To do that, I had to download the Volumio install image, and write it to the MicroSD card. I wasn’t sure if I was going to be able to do that, since I don’t have a MicroSD slot on my PC, but I managed to find a MicroSD to SD adapter in my pile of random memory cards, and used that to get the MicroSD card into my PC. From there, I followed the simple instructions on Volumio’s site, cross-referencing this useful blog post. You can set up Volumio without hooking up a monitor or keyboard. You just need to plug the Pi into a wired Ethernet connection to get the initial setup done. So I did that, and got it set up through the browser interface at volumio.local. I set up my wifi card, then unplugged the Ethernet cable, rebooted, and all was well. To test it, I copied a Paul McCartney album to a USB thumb drive and plugged it in. I also plugged headphones into the audio out jack. Volumio had no trouble seeing the USB drive, and the audio played through the headphones, no problem. The audio quality coming out of the standard output jack isn’t great though. (I also plugged it in to my receiver, to try that out, and it sounds OK there, but still not great.)
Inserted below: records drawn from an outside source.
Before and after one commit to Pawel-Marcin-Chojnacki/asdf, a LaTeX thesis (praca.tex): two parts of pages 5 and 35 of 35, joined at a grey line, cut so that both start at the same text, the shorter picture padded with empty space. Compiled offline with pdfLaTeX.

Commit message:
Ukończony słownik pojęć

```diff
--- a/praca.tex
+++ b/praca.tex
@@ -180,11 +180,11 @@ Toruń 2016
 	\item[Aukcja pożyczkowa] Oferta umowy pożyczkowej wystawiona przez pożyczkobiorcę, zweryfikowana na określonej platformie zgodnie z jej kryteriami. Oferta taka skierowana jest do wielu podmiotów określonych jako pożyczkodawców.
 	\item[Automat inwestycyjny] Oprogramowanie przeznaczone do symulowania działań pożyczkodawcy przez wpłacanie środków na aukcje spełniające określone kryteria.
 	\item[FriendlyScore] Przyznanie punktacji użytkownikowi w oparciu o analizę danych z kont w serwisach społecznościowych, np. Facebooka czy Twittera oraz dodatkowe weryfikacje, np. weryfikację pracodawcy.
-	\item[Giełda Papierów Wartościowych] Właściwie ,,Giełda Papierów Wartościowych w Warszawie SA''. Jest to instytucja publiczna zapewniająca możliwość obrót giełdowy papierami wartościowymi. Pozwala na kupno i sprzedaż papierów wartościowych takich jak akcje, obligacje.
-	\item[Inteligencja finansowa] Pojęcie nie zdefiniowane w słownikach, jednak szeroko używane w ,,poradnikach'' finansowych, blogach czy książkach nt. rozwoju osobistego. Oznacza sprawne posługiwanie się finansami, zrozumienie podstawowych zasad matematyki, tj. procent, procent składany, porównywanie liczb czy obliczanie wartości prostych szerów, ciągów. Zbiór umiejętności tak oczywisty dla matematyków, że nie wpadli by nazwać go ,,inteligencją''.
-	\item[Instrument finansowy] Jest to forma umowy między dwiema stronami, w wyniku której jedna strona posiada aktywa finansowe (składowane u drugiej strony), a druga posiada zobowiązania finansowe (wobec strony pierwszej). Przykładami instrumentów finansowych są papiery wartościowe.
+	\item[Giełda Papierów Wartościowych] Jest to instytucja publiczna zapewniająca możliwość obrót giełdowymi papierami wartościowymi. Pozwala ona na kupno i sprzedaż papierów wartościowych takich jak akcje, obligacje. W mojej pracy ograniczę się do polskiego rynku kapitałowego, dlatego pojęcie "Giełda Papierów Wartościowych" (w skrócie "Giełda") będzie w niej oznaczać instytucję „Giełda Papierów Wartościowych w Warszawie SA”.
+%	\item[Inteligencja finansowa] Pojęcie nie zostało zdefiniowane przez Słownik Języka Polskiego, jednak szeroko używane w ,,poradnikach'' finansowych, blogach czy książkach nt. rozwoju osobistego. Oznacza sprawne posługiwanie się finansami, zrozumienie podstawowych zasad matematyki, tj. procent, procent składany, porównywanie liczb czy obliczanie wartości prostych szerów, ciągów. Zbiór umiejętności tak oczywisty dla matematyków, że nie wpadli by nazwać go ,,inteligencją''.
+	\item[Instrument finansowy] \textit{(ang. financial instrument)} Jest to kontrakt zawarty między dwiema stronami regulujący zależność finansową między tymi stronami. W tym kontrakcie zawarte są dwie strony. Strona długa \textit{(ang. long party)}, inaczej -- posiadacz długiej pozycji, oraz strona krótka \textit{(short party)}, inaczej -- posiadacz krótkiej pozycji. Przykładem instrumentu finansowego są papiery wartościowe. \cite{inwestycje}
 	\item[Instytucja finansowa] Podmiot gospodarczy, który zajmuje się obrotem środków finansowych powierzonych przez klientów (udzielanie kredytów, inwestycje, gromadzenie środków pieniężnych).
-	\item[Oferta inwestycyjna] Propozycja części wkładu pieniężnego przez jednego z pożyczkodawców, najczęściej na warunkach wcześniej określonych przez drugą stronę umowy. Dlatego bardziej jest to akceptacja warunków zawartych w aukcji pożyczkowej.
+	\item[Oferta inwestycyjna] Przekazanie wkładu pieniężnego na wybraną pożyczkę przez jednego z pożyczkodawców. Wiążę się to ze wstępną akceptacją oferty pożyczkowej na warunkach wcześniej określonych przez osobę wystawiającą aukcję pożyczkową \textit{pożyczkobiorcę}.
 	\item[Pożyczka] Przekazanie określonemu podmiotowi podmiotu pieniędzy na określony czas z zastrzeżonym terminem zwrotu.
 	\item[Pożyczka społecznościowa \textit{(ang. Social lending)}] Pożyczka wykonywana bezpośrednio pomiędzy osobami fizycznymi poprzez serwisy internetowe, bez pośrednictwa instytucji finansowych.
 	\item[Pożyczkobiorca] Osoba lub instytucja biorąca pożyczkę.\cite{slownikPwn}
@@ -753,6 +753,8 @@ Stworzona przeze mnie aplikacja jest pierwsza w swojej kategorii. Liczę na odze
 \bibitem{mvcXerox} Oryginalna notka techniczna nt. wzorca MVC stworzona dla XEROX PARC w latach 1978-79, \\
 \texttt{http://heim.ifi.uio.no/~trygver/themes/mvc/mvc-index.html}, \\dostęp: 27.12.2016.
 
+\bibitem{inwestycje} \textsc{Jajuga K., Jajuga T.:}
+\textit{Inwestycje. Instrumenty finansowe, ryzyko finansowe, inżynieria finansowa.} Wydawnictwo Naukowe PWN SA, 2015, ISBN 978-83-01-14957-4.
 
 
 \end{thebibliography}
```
So I ordered a DAC with RCA output jacks from HiFiBerry this morning. And a new case from them too, since the one from CanaKit isn’t going to work with the DAC on top of the Pi. I’m hopeful that this will give me acceptable sound quality. Between the kit from CanaKit, and the stuff from HiFiBerry, I’ve now spent more than $100 on this project, so I’m going to feel a little stupid if it doesn’t sound at least as good as a $100 CD player.
The next part of the project is going to be figuring out how I want to get my music collection hooked up to the Pi. The USB thumb drive I used for testing was formatted as FAT, so I’m glad to see that I don’t have to use an EXT4 formatted drive, or jump through any hoops to get the Pi to recognize a FAT drive. I had bookmarked a good writeup on dealing with different file systems on the Pi, but I don’t think I’ll need to worry about it. So I should be able to use either a USB thumb drive, or a USB hard drive for my music. The thumb drive would be easier, since I won’t have to worry about power. I have a 32GB thumb drive that I’m not using, but that’s not quite big enough for everything. A 64GB drive would only cost about $20 and would be big enough to fit my main MP3 collection. I also have several USB hard drives gathering dust in my apartment, including a small 120GB drive that would probably be perfect for this. I’m not sure if the Pi would provide enough power for it though, so that could be an issue. So I guess the next part of this project, while I’m waiting for the DAC to get here, will be to experiment with hard drives and thumb drives.